RECORD SET:

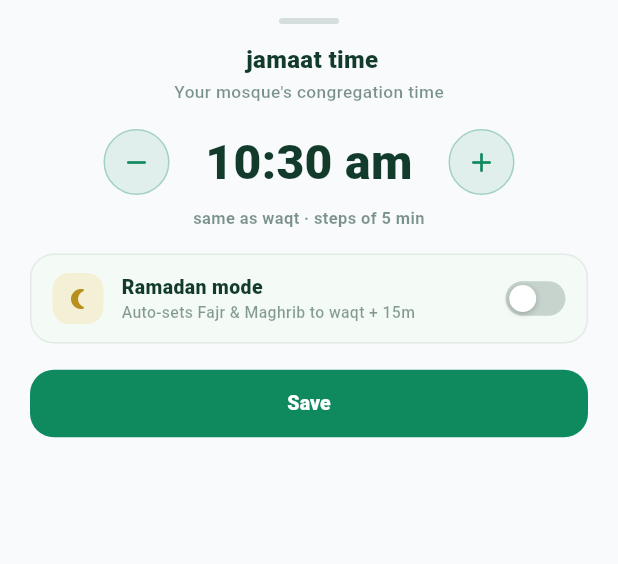
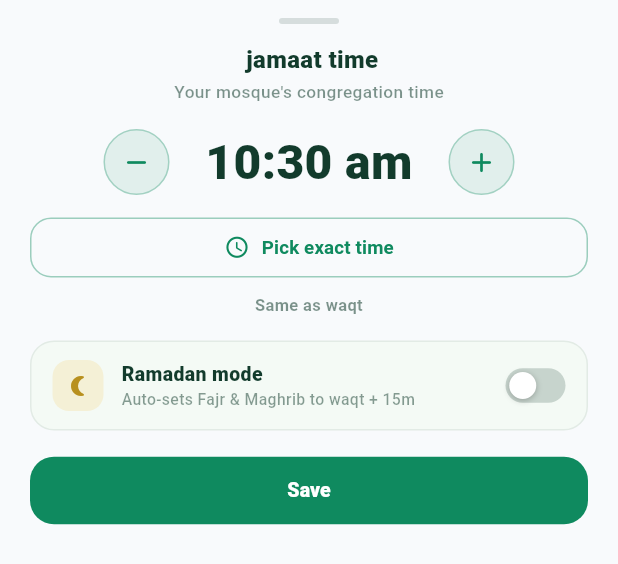
Before and after one commit to zamansheikh/lifeque, a Flutter app: the MosqueTimeEditSheet widget shown alone on an empty page, opened directly with empty values, on a phone screen of 412 x 824 dp. Shown: the top 564 px of the screen. Run offline on Flutter 3.47's test engine with Material 3 defaults, Android fonts, the phone set to English and light mode, and no system bars; our stand-ins replace adhan, audioplayers, dartz, device_info_plus, equatable, flutter_bloc and 13 more; missing offline and left inert: alarm, home_widget, in_app_update, workmanager; accounts and stored records are empty; statements that could not run were skipped.

```diff
--- a/lib/features/prayer_times/presentation/widgets/mosque_time_edit_sheet.dart
+++ b/lib/features/prayer_times/presentation/widgets/mosque_time_edit_sheet.dart
@@ -3,9 +3,9 @@ import 'package:flutter/material.dart';
 import '../../data/services/prayer_settings_service.dart';
 import '../utils/prayer_palette.dart';
 
-/// Sets one prayer's mosque (jamaat) time with a ±5-minute stepper, and
-/// carries the Ramadan-mode switch that auto-derives Fajr and Maghrib from
-/// the waqt.
+/// Sets one prayer's mosque (jamaat) time — nudge it in 5-minute steps or
+/// pick an exact wall-clock time — and carries the Ramadan-mode switch that
+/// auto-derives Fajr and Maghrib from the waqt.
 class MosqueTimeEditSheet extends StatefulWidget {
   final String prayer;
   final TimeOfDay? currentMosqueTime;
@@ -103,16 +103,16 @@ class _MosqueTimeEditSheetState extends State<MosqueTimeEditSheet> {
         '${t.hour < 12 ? 'am' : 'pm'}';
   }
 
-  /// How far the jamaat sits from the waqt, as the design's caption.
+  /// How far the jamaat sits from the waqt.
   String get _delta {
     final waqt = widget.waqtTime;
-    if (waqt == null) return 'steps of 5 min';
-    final diff = (_time.hour * 60 + _time.minute) -
-        (waqt.hour * 60 + waqt.minute);
-    if (diff == 0) return 'same as waqt · steps of 5 min';
+    if (waqt == null) return 'Nudge by 5 min, or pick an exact time';
+    final diff =
+        (_time.hour * 60 + _time.minute) - (waqt.hour * 60 + waqt.minute);
+    if (diff == 0) return 'Same as waqt';
     return diff > 0
-        ? '+$diff min after waqt · steps of 5 min'
-        : '$diff min before waqt · steps of 5 min';
+        ? '$diff min after waqt'
+        : '${diff.abs()} min before waqt';
   }
 
   @override
@@ -151,6 +151,8 @@ class _MosqueTimeEditSheetState extends State<MosqueTimeEditSheet> {
             ),
             const SizedBox(height: 16),
             _stepper(),
+            const SizedBox(height: 10),
+            _pickExactButton(),
             const SizedBox(height: 6),
             Text(
               _locked
@@ -190,6 +192,54 @@ class _MosqueTimeEditSheetState extends State<MosqueTimeEditSheet> {
         ),
       ),
     );
+  }
+
+  /// Nudging by 5 minutes is fine for small corrections, but a mosque's
+  /// jamaat is an arbitrary wall-clock time — this sets it directly.
+  Widget _pickExactButton() {
+    return SizedBox(
+      width: double.infinity,
+      child: OutlinedButton.icon(
+        onPressed: _locked ? null : _pickExactTime,
+        style: OutlinedButton.styleFrom(
+          foregroundColor: PrayerPalette.accent,
+          side: BorderSide(
+            color: _locked
+                ? PrayerPalette.inkA(0.12)
+                : PrayerPalette.accentA(0.4),
+          ),
+          padding: const EdgeInsets.symmetric(vertical: 11),
+          shape: RoundedRectangleBorder(
+            borderRadius: BorderRadius.circular(14),
+          ),
+        ),
+        icon: const Icon(Icons.schedule_rounded, size: 17),
+        label: const Text(
+          'Pick exact time',
+          style: TextStyle(fontSize: 12.5, fontWeight: FontWeight.w700),
+        ),
+      ),
+    );
+  }
+
+  Future<void> _pickExactTime() async {
+    final picked = await showTimePicker(
+      context: context,
+      initialTime: _time,
+      helpText: '${widget.prayer} jamaat time',
+      builder: (context, child) => Theme(
+        data: Theme.of(context).copyWith(
+          colorScheme: Theme.of(context).colorScheme.copyWith(
+                primary: PrayerPalette.accent,
+                onPrimary: Colors.white,
+                surface: Colors.white,
+              ),
+        ),
+        child: child!,
+      ),
+    );
+    if (picked == null || !mounted) return;
+    setState(() => _time = picked);
   }
 
   Widget _stepper() {
```
Also changed, not shown: lib/core/services/prayer_alarm_service.dart (+30 -1 lines), lib/features/prayer_times/presentation/widgets/prayer_alarm_sheet.dart (+198 -78 lines).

WHAT YOU HAVE TO DO: Restate the full listing verbatim and drop every picture.

ANSWER TO THE PROBLEM:
Before and after one commit to zamansheikh/lifeque, a Flutter app: the MosqueTimeEditSheet widget shown alone on an empty page, opened directly with empty values, on a phone screen of 412 x 824 dp. Shown: the top 564 px of the screen. Run offline on Flutter 3.47's test engine with Material 3 defaults, Android fonts, the phone set to English and light mode, and no system bars; our stand-ins replace adhan, audioplayers, dartz, device_info_plus, equatable, flutter_bloc and 13 more; missing offline and left inert: alarm, home_widget, in_app_update, workmanager; accounts and stored records are empty; statements that could not run were skipped.

```diff
--- a/lib/features/prayer_times/presentation/widgets/mosque_time_edit_sheet.dart
+++ b/lib/features/prayer_times/presentation/widgets/mosque_time_edit_sheet.dart
@@ -3,9 +3,9 @@ import 'package:flutter/material.dart';
 import '../../data/services/prayer_settings_service.dart';
 import '../utils/prayer_palette.dart';
 
-/// Sets one prayer's mosque (jamaat) time with a ±5-minute stepper, and
-/// carries the Ramadan-mode switch that auto-derives Fajr and Maghrib from
-/// the waqt.
+/// Sets one prayer's mosque (jamaat) time — nudge it in 5-minute steps or
+/// pick an exact wall-clock time — and carries the Ramadan-mode switch that
+/// auto-derives Fajr and Maghrib from the waqt.
 class MosqueTimeEditSheet extends StatefulWidget {
   final String prayer;
   final TimeOfDay? currentMosqueTime;
@@ -103,16 +103,16 @@ class _MosqueTimeEditSheetState extends State<MosqueTimeEditSheet> {
         '${t.hour < 12 ? 'am' : 'pm'}';
   }
 
-  /// How far the jamaat sits from the waqt, as the design's caption.
+  /// How far the jamaat sits from the waqt.
   String get _delta {
     final waqt = widget.waqtTime;
-    if (waqt == null) return 'steps of 5 min';
-    final diff = (_time.hour * 60 + _time.minute) -
-        (waqt.hour * 60 + waqt.minute);
-    if (diff == 0) return 'same as waqt · steps of 5 min';
+    if (waqt == null) return 'Nudge by 5 min, or pick an exact time';
+    final diff =
+        (_time.hour * 60 + _time.minute) - (waqt.hour * 60 + waqt.minute);
+    if (diff == 0) return 'Same as waqt';
     return diff > 0
-        ? '+$diff min after waqt · steps of 5 min'
-        : '$diff min before waqt · steps of 5 min';
+        ? '$diff min after waqt'
+        : '${diff.abs()} min before waqt';
   }
 
   @override
@@ -151,6 +151,8 @@ class _MosqueTimeEditSheetState extends State<MosqueTimeEditSheet> {
             ),
             const SizedBox(height: 16),
             _stepper(),
+            const SizedBox(height: 10),
+            _pickExactButton(),
             const SizedBox(height: 6),
             Text(
               _locked
@@ -190,6 +192,54 @@ class _MosqueTimeEditSheetState extends State<MosqueTimeEditSheet> {
         ),
       ),
     );
+  }
+
+  /// Nudging by 5 minutes is fine for small corrections, but a mosque's
+  /// jamaat is an arbitrary wall-clock time — this sets it directly.
+  Widget _pickExactButton() {
+    return SizedBox(
+      width: double.infinity,
+      child: OutlinedButton.icon(
+        onPressed: _locked ? null : _pickExactTime,
+        style: OutlinedButton.styleFrom(
+          foregroundColor: PrayerPalette.accent,
+          side: BorderSide(
+            color: _locked
+                ? PrayerPalette.inkA(0.12)
+                : PrayerPalette.accentA(0.4),
+          ),
+          padding: const EdgeInsets.symmetric(vertical: 11),
+          shape: RoundedRectangleBorder(
+            borderRadius: BorderRadius.circular(14),
+          ),
+        ),
+        icon: const Icon(Icons.schedule_rounded, size: 17),
+        label: const Text(
+          'Pick exact time',
+          style: TextStyle(fontSize: 12.5, fontWeight: FontWeight.w700),
+        ),
+      ),
+    );
+  }
+
+  Future<void> _pickExactTime() async {
+    final picked = await showTimePicker(
+      context: context,
+      initialTime: _time,
+      helpText: '${widget.prayer} jamaat time',
+      builder: (context, child) => Theme(
+        data: Theme.of(context).copyWith(
+          colorScheme: Theme.of(context).colorScheme.copyWith(
+                primary: PrayerPalette.accent,
+                onPrimary: Colors.white,
+                surface: Colors.white,
+              ),
+        ),
+        child: child!,
+      ),
+    );
+    if (picked == null || !mounted) return;
+    setState(() => _time = picked);
   }
 
   Widget _stepper() {
```
Also changed, not shown: lib/core/services/prayer_alarm_service.dart (+30 -1 lines), lib/features/prayer_times/presentation/widgets/prayer_alarm_sheet.dart (+198 -78 lines).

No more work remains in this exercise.